In recent years, the Association has undergone a carefully planned refurbishment, still honouring Spiritualist pioneers by remembering them with the Oliver Lodge Hall, Dowding Wing and Conan Doyle Hall. Indeed, on display is a chair in which Sir Arthur wrote a number of his famous Sherlock Holmes' stories.
 
Upon closing its doors on the 5th day of December at 7 o'clock p.m. in 2010 to commence the Christmas holidays, a new chapter in the history of the Spiritualist Association of Great Britain was being written. After 55 years of residence at 33 Belgrave Square, the Association began packing boxes, not for Christmas, but for a new home in the Victoria Charity Centre at 11 Belgrave Road, London, close to Victoria Station. What was probably the most poignant and difficult decision for the Association to make, the move was agreed by the Board of Trustees after much soul-searching and in a sign of the times and age, for sound economic and business reasons.
 
The economic climate not just in Great Britain but throughout the free world had for some time dealt a serious blow to investors, savers, workers and citizens alike. The banking crisis and serious financial state of many institutions, national, international and local created a climate in which little seemed safe from closure or demise. Amongst the greatest to suffer and be affected from a downturn in investments and reduced income, the "third sector" had been dealt the severest blows; most significantly through the loss of interest from their investments and the lack of new money being invested or given in charitable aid.

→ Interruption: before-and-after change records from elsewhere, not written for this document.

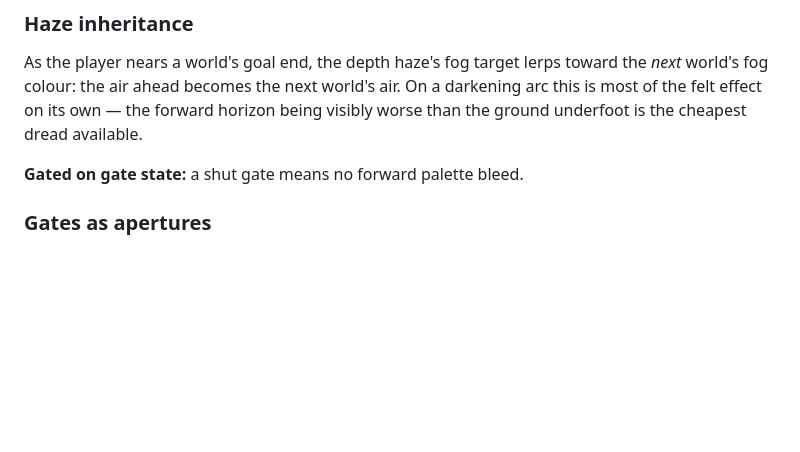
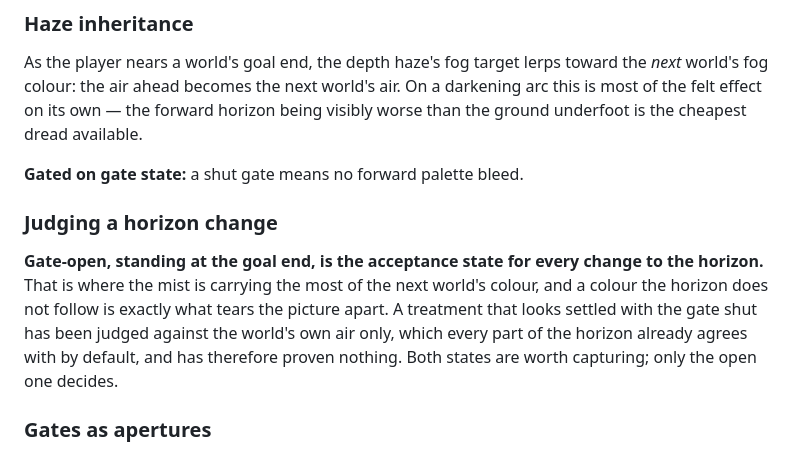
Before and after one commit to joselado/world_of_quantum_materials, a Markdown page: dev_notes/WORLDS.md, the part around one of its changes. Rendered like a GitHub page; blank space fills up the shorter version.

```diff
--- a/dev_notes/WORLDS.md
+++ b/dev_notes/WORLDS.md
@@ -421,6 +464,16 @@ darkening arc this is most of the felt effect on its own — the forward horizon
 being visibly worse than the ground underfoot is the cheapest dread available.
 
 **Gated on gate state:** a shut gate means no forward palette bleed.
+
+### Judging a horizon change
+
+**Gate-open, standing at the goal end, is the acceptance state for every change to
+the horizon.** That is where the mist is carrying the most of the next world's
+colour, and a colour the horizon does not follow is exactly what tears the picture
+apart. A treatment that looks settled with the gate shut has been judged against
+the world's own air only, which every part of the horizon already agrees with by
+default, and has therefore proven nothing. Both states are worth capturing; only
+the open one decides.
 
 ### Gates as apertures
 
```
Also changed, not shown: other parts of dev_notes/WORLDS.md (+53 -10 lines).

How then to survive?
 
As the leaseholder of 33 Belgrave Square, the Association had for some time been in the unwelcome position of having to make significant investment in the repair and upkeep of a building that now more than 175 years old, was showing signs of significant dilapidation and need for substantial investment. What to do and how best to do it? The terms and conditions of the lease required the Association to maintain the fabric and structure of the building, yet the rate of decay and necessary investment to arrest the unremitting dilapidation was not financially sensible unless the Association owned the freehold. Under the Leasehold Reform Housing and Urban Development Act 1993, and the Commonhold and Leasehold Reform Act 2002 it had become possible for leaseholders to buy the freehold of their property. Acquisition of the lease was formally abandoned on cost grounds and an alternative strategy was initiated that would enable the Association to realise sufficient funding to move to temporary premises whilst waiting for the most opportune time to reinvest in a freehold property and above all, have sufficient reserve funds to guarantee the survival of the Association and its continuance as a worthy charity contributing to the Spiritualist cause and the specific aims of the Association. A momentous and difficult choice for the Board of Trustees to make and one that was taken in the face of difficult decisions and mounting pressures. And so it is that the work of the SAGB continues, as it will at Nş 11 Belgrave Road, with a secured future and one that will take it to a new and permanent home sometime over the next two to three years.
 
True to its founding fathers, the Association is at the very forefront of promoting high-quality younger mediums from all parts of the UK in addition to already established mediums. Public demonstrations of clairvoyance are held daily so that everyone - convinced Spiritualist or not - can attend and, perhaps for the first time, come into contact with mediumship and Spiritualism in conducive surroundings. As such, the SAGB does not have an official Mission Statement, to use a hideous modern expression. But if it did, perhaps it would run along these lines: "To offer evidence to the bereaved that man survives the change called death and, because he is a spiritual being, retains the faculties of individuality, personality and intelligence, and can willingly return to those left on earth, ties of love and friendship being the motivating force. To offer spiritual healing to those suffering from dis-ease, whether in mind, body or spirit, in a warm and loving environment.With both of these objectives in mind, to offer only the best and highest so that those on both sides of the veil can progress in a truly spiritual sense."